“It is the same people stealing other people’s property and killing here and there. What for?” noted Mr Buhari. “In the South-South, somehow they (militants) believed had a case, and we told their leadership the truth when they came to visit me. When they sabotaged the oil pipelines or the wells, the land get polluted, the fish move further into the ocean, and the ordinary people cannot farm, and most of their people are farmers and fishermen.”
According to Mr Buhari, the Niger Delta militants’ disruptive action is self-inflicted pain.
“They can neither fish nor farm. So who are they hurting, other Nigerians or their own people?” the Nigerian president further reasoned. “It is just common sense, and maybe they listened to that, and they have left the pipelines alone.”
But the bandits in the North were not that malleable, Mr Buhari lamented.
“But the problem now is the North-West as I said, same people, same culture. We are going to deal with them,” he pointed out.
Stressing the need to fix the economic crisis in the country, he urged Nigerians “to please tell the less informed that in Africa, we are the biggest country, and we are potentially the richest.”
He further stated that Nigerians should utilise “this gift from God to empower our people, our region and our continent instead of wasting our time.”
Mr Buhari admitted his previous ignorance about Nigeria’s economic viability in the agricultural sector.

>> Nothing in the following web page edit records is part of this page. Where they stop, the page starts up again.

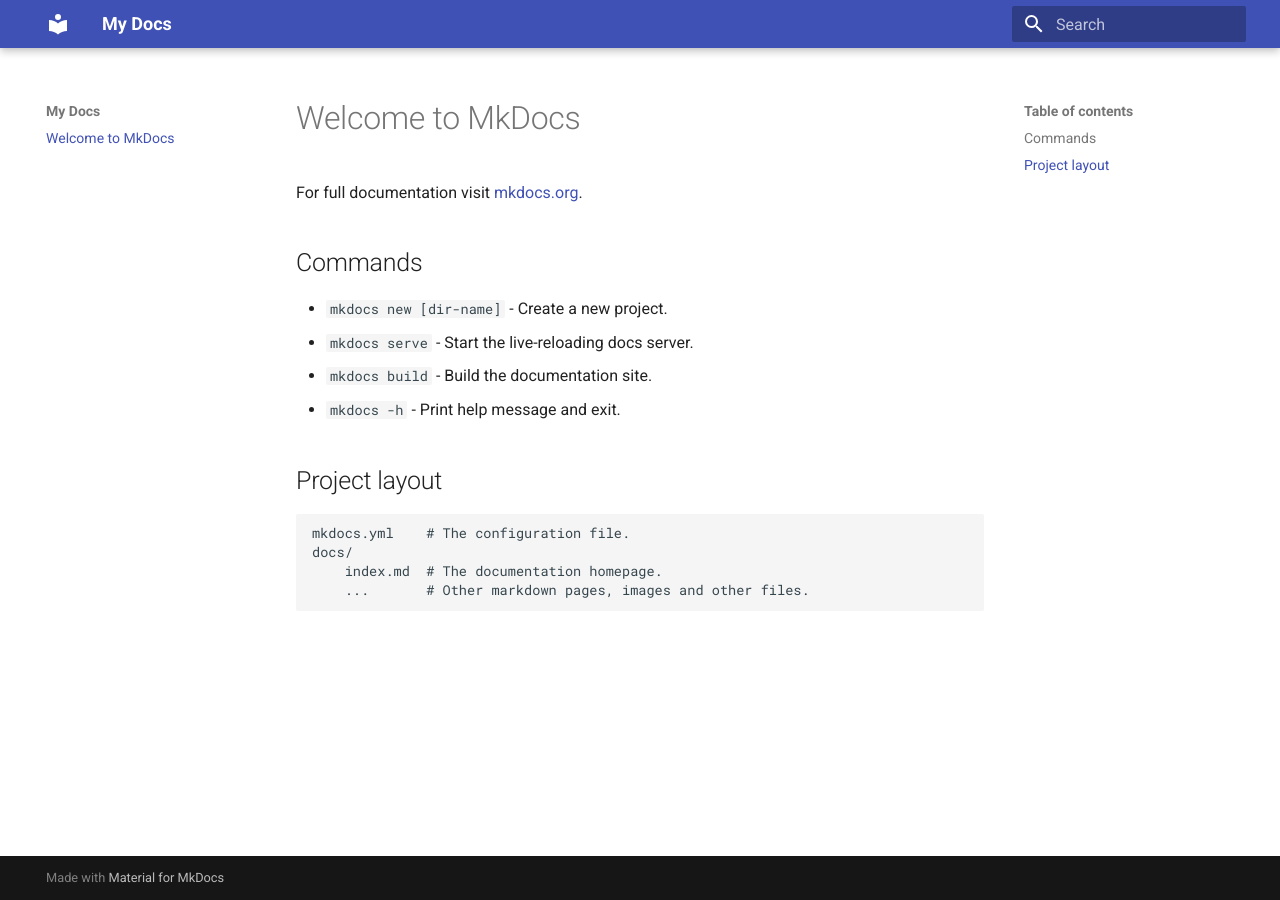
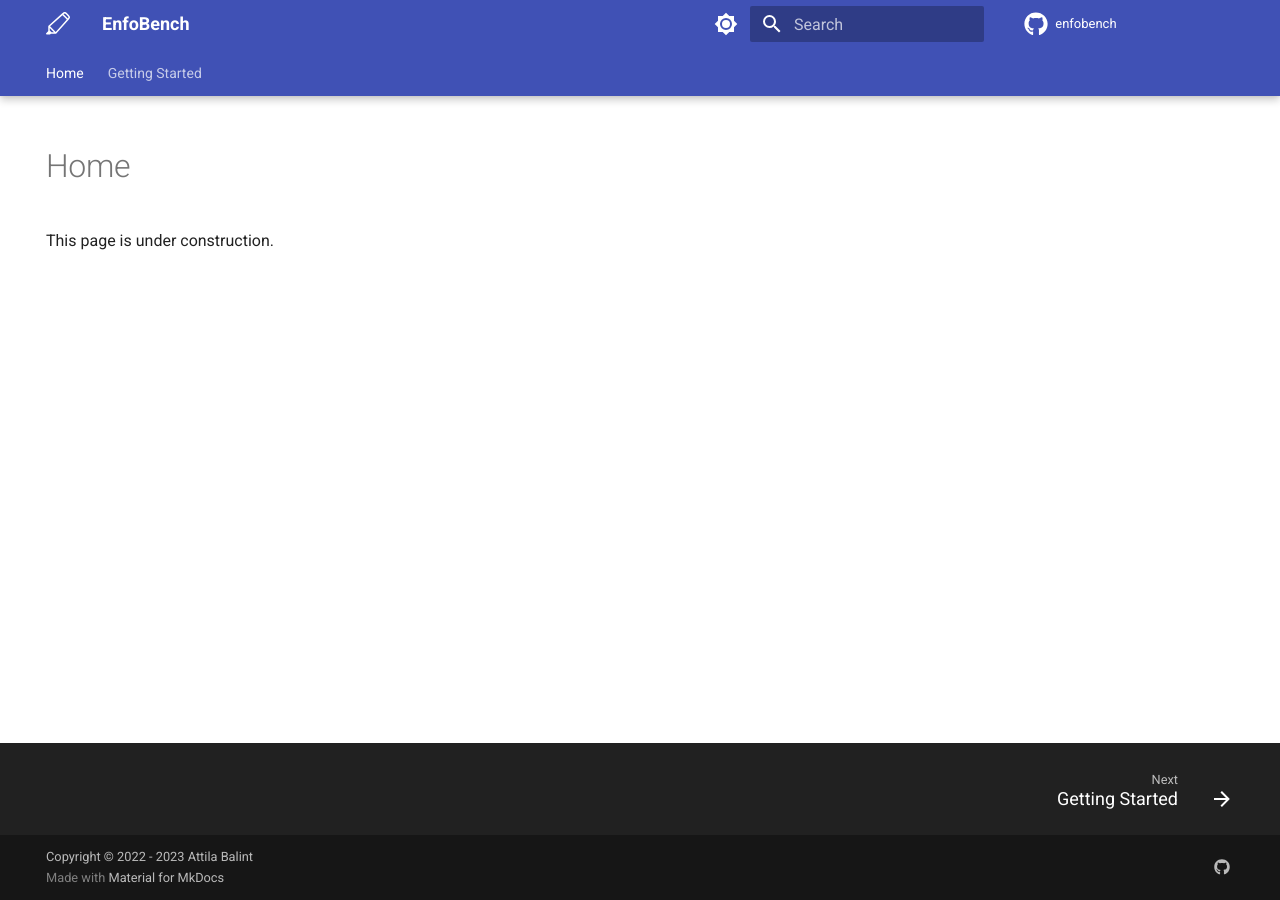
Before and after one commit to attila-balint-kul/energy-forecast-benchmark-toolkit, an MkDocs documentation site: the page built from docs/docs/index.md, in a window 1280 px wide. Built offline with MkDocs 1.6.1 and Material for MkDocs 9.7.7, drawn with Linux system fonts in a browser that asks for light colours; comment, search, counter and statistics services are not loaded.

Commit message:
created basic documentation

```diff
--- a/docs/docs/index.md
+++ b/docs/docs/index.md
@@ -1,17 +1,11 @@
-# Welcome to MkDocs
+---
+tags:
+  - example
+hide:
+  - tags
+  - navigation
+---
 
-For full documentation visit [mkdocs.org](https://www.mkdocs.org).
+# Home
 
-## Commands
-
-* `mkdocs new [dir-name]` - Create a new project.
-* `mkdocs serve` - Start the live-reloading docs server.
-* `mkdocs build` - Build the documentation site.
-* `mkdocs -h` - Print help message and exit.
-
-## Project layout
-
-    mkdocs.yml    # The configuration file.
-    docs/
-        index.md  # The documentation homepage.
-        ...       # Other markdown pages, images and other files.
+This page is under construction.
--- a/docs/mkdocs.yml
+++ b/docs/mkdocs.yml
@@ -1,3 +1,56 @@
-site_name: My Docs
+site_name: EnfoBench
+site_description: EnfoBench is a benchmarking toolkit for energy forecasting models.
+repo_url: https://github.com/attila-balint-kul/energy-forecast-benchmark-toolkit
+repo_name: enfobench
+edit_uri: ''
+copyright: Copyright &copy; 2022 - 2023 Attila Balint
 theme:
+  language: en
   name: material
+  custom_dir: overrides
+  palette:
+    # Palette toggle for light mode
+    - media: "(prefers-color-scheme: light)"
+      scheme: default
+      toggle:
+        icon: material/brightness-7
+        name: Switch to dark mode
+
+    # Palette toggle for dark mode
+    - media: "(prefers-color-scheme: dark)"
+      scheme: slate
+      toggle:
+        icon: material/brightness-4
+        name: Switch to system preference
+  icon:
+    logo: bootstrap/highlighter
+    repo: fontawesome/brands/github
+    tag:
+      example: bootstrap/journal-bookmark
+  features:
+    - navigation.indexes
+    - navigation.footer
+    - navigation.tabs
+    - navigation.tabs.sticky
+    - toc.follow
+plugins:
+  - tags:
+      tags_file: tags.md
+  - search
+extra:
+  homepage: https://attila-balint-kul.github.io/energy-forecast-benchmark-toolkit
+  consent:
+    title: Cookie consent
+    description: >-
+      We use cookies to recognize your repeated visits and preferences, as well
+      as to measure the effectiveness of our documentation and whether users
+      find what they're searching for. With your consent, you're helping us to
+      make our documentation better.
+  social:
+    - icon: fontawesome/brands/github
+      link: https://github.com/attila-balint-kul/energy-forecast-benchmark-toolkit
+  tags:
+    Examples: example
+nav:
+  - Home: index.md
+  - Getting Started: getting-started.md
```
Also changed, not shown: docs/docs/getting-started.md (added, +3 -0 lines), docs/docs/tags.md (added, +5 -0 lines), docs/overrides/.icons/bootstrap/highlighter.svg (added), docs/overrides/.icons/bootstrap/journal-bookmark.svg (added), 2 other files.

“Only 2.5 per cent of Nigerian arable land is being utilised. I didn’t know this when I was a governor. I was also minister. I was a head of state, but to be honest with you, I didn’t know until when one professor told me,” Mr Buhari acknowledged.